Word for word, restate every line of the material.
[Opening Material to process section]
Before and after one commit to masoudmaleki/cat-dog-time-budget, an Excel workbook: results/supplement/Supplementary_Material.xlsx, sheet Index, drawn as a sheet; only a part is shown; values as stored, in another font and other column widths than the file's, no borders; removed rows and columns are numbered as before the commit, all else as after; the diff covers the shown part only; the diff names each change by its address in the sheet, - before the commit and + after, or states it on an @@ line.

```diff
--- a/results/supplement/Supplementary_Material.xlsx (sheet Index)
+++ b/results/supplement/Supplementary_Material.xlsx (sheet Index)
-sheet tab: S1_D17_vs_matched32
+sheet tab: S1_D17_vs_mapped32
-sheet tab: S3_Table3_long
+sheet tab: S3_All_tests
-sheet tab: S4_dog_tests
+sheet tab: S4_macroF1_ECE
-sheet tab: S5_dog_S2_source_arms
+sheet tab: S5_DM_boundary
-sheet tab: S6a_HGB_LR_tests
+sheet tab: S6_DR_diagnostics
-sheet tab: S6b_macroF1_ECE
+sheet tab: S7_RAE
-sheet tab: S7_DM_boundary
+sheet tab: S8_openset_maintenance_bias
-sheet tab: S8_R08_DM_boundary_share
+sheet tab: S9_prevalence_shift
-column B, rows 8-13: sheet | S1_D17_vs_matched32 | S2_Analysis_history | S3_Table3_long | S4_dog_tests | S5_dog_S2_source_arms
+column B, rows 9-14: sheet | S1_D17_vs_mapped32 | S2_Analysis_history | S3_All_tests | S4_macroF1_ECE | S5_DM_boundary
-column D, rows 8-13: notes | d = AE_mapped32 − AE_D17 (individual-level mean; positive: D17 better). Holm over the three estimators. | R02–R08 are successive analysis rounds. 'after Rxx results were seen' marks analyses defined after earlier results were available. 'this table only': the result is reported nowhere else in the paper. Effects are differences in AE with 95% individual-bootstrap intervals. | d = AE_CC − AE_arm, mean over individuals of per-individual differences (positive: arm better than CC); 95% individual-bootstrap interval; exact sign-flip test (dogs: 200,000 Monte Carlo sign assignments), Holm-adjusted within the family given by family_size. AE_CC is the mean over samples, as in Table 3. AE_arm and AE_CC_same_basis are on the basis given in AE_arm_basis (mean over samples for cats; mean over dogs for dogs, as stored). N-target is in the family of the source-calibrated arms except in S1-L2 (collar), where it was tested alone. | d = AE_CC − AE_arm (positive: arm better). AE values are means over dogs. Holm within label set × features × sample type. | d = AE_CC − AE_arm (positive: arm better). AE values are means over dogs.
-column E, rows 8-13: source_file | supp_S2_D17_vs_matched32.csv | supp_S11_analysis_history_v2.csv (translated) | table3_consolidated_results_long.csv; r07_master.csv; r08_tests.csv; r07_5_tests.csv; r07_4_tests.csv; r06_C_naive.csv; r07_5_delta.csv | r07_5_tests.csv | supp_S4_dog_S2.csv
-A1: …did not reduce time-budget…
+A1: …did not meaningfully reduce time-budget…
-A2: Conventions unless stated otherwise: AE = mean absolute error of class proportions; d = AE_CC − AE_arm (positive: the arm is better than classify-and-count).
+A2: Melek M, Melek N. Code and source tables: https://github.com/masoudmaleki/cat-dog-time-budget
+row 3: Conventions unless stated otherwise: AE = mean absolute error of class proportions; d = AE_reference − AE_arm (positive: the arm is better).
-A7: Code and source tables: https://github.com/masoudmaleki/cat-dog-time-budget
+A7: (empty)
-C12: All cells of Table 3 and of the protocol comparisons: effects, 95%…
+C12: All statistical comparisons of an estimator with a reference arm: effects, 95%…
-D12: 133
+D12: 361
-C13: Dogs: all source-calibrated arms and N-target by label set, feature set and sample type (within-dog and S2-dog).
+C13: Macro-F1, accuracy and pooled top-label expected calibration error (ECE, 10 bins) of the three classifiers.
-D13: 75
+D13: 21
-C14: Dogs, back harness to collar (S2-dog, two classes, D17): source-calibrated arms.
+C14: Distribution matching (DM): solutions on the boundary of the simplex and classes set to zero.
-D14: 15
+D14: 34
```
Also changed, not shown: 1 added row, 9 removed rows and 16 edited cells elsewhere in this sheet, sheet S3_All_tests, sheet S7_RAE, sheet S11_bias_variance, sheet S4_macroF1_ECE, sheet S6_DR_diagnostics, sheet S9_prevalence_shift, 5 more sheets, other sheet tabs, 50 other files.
[Closing Material to process section]
* [Written answer]
Before and after one commit to masoudmaleki/cat-dog-time-budget, an Excel workbook: results/supplement/Supplementary_Material.xlsx, sheet Index, drawn as a sheet; only a part is shown; values as stored, in another font and other column widths than the file's, no borders; removed rows and columns are numbered as before the commit, all else as after; the diff covers the shown part only; the diff names each change by its address in the sheet, - before the commit and + after, or states it on an @@ line.

```diff
--- a/results/supplement/Supplementary_Material.xlsx (sheet Index)
+++ b/results/supplement/Supplementary_Material.xlsx (sheet Index)
-sheet tab: S1_D17_vs_matched32
+sheet tab: S1_D17_vs_mapped32
-sheet tab: S3_Table3_long
+sheet tab: S3_All_tests
-sheet tab: S4_dog_tests
+sheet tab: S4_macroF1_ECE
-sheet tab: S5_dog_S2_source_arms
+sheet tab: S5_DM_boundary
-sheet tab: S6a_HGB_LR_tests
+sheet tab: S6_DR_diagnostics
-sheet tab: S6b_macroF1_ECE
+sheet tab: S7_RAE
-sheet tab: S7_DM_boundary
+sheet tab: S8_openset_maintenance_bias
-sheet tab: S8_R08_DM_boundary_share
+sheet tab: S9_prevalence_shift
-column B, rows 8-13: sheet | S1_D17_vs_matched32 | S2_Analysis_history | S3_Table3_long | S4_dog_tests | S5_dog_S2_source_arms
+column B, rows 9-14: sheet | S1_D17_vs_mapped32 | S2_Analysis_history | S3_All_tests | S4_macroF1_ECE | S5_DM_boundary
-column D, rows 8-13: notes | d = AE_mapped32 − AE_D17 (individual-level mean; positive: D17 better). Holm over the three estimators. | R02–R08 are successive analysis rounds. 'after Rxx results were seen' marks analyses defined after earlier results were available. 'this table only': the result is reported nowhere else in the paper. Effects are differences in AE with 95% individual-bootstrap intervals. | d = AE_CC − AE_arm, mean over individuals of per-individual differences (positive: arm better than CC); 95% individual-bootstrap interval; exact sign-flip test (dogs: 200,000 Monte Carlo sign assignments), Holm-adjusted within the family given by family_size. AE_CC is the mean over samples, as in Table 3. AE_arm and AE_CC_same_basis are on the basis given in AE_arm_basis (mean over samples for cats; mean over dogs for dogs, as stored). N-target is in the family of the source-calibrated arms except in S1-L2 (collar), where it was tested alone. | d = AE_CC − AE_arm (positive: arm better). AE values are means over dogs. Holm within label set × features × sample type. | d = AE_CC − AE_arm (positive: arm better). AE values are means over dogs.
-column E, rows 8-13: source_file | supp_S2_D17_vs_matched32.csv | supp_S11_analysis_history_v2.csv (translated) | table3_consolidated_results_long.csv; r07_master.csv; r08_tests.csv; r07_5_tests.csv; r07_4_tests.csv; r06_C_naive.csv; r07_5_delta.csv | r07_5_tests.csv | supp_S4_dog_S2.csv
-A1: …did not reduce time-budget…
+A1: …did not meaningfully reduce time-budget…
-A2: Conventions unless stated otherwise: AE = mean absolute error of class proportions; d = AE_CC − AE_arm (positive: the arm is better than classify-and-count).
+A2: Melek M, Melek N. Code and source tables: https://github.com/masoudmaleki/cat-dog-time-budget
+row 3: Conventions unless stated otherwise: AE = mean absolute error of class proportions; d = AE_reference − AE_arm (positive: the arm is better).
-A7: Code and source tables: https://github.com/masoudmaleki/cat-dog-time-budget
+A7: (empty)
-C12: All cells of Table 3 and of the protocol comparisons: effects, 95%…
+C12: All statistical comparisons of an estimator with a reference arm: effects, 95%…
-D12: 133
+D12: 361
-C13: Dogs: all source-calibrated arms and N-target by label set, feature set and sample type (within-dog and S2-dog).
+C13: Macro-F1, accuracy and pooled top-label expected calibration error (ECE, 10 bins) of the three classifiers.
-D13: 75
+D13: 21
-C14: Dogs, back harness to collar (S2-dog, two classes, D17): source-calibrated arms.
+C14: Distribution matching (DM): solutions on the boundary of the simplex and classes set to zero.
-D14: 15
+D14: 34
```
Also changed, not shown: 1 added row, 9 removed rows and 16 edited cells elsewhere in this sheet, sheet S3_All_tests, sheet S7_RAE, sheet S11_bias_variance, sheet S4_macroF1_ECE, sheet S6_DR_diagnostics, sheet S9_prevalence_shift, 5 more sheets, other sheet tabs, 50 other files.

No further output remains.